#### What is expected:
Please reproduce all of the data below exactly, leaving each picture out.

#### Information shown:

=-=-=-=-=

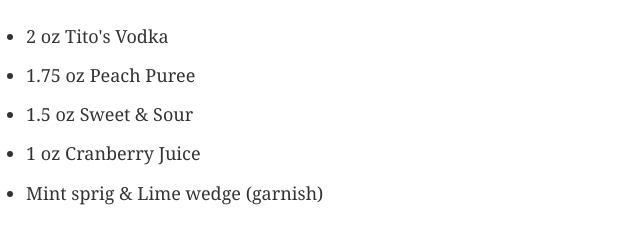
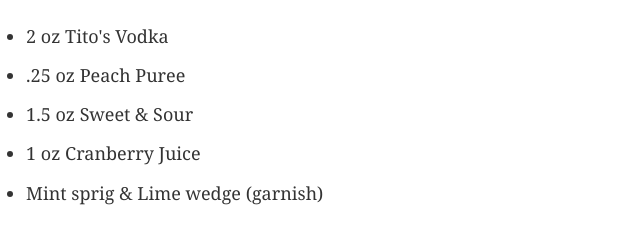
Before and after one commit to Dissolutio/lantana-cocktails, a Gatsby site: page /seasonal-cocktails/peachy-keen in a window 1280 px wide. Shown: the part 558-787 px from the top of the page, 0-640 px from the left. Built offline with nearby package versions, Linux system fonts and the light colour scheme; Gatsby itself is replaced by a stand-in of ours; some packages are replaced by stand-ins of ours.

Commit message:
Fix quantity in cocktail recipe

```diff
--- a/src/pages/seasonal-cocktails/peachy-keen.js
+++ b/src/pages/seasonal-cocktails/peachy-keen.js
@@ -20,7 +20,7 @@
     <ul>
       <h3>Ingredients</h3>
       <li>2 oz Tito's Vodka</li>
-      <li>1.75 oz Peach Puree</li>
+      <li>.25 oz Peach Puree</li>
       <li>1.5 oz Sweet & Sour</li>
       <li>1 oz Cranberry Juice</li>
       <li>Mint sprig & Lime wedge (garnish)</li>
```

=-=-=-=-=

#### Your response:
Before and after one commit to Dissolutio/lantana-cocktails, a Gatsby site: page /seasonal-cocktails/peachy-keen in a window 1280 px wide. Shown: the part 558-787 px from the top of the page, 0-640 px from the left. Built offline with nearby package versions, Linux system fonts and the light colour scheme; Gatsby itself is replaced by a stand-in of ours; some packages are replaced by stand-ins of ours.

Commit message:
Fix quantity in cocktail recipe

```diff
--- a/src/pages/seasonal-cocktails/peachy-keen.js
+++ b/src/pages/seasonal-cocktails/peachy-keen.js
@@ -20,7 +20,7 @@
     <ul>
       <h3>Ingredients</h3>
       <li>2 oz Tito's Vodka</li>
-      <li>1.75 oz Peach Puree</li>
+      <li>.25 oz Peach Puree</li>
       <li>1.5 oz Sweet & Sour</li>
       <li>1 oz Cranberry Juice</li>
       <li>Mint sprig & Lime wedge (garnish)</li>
```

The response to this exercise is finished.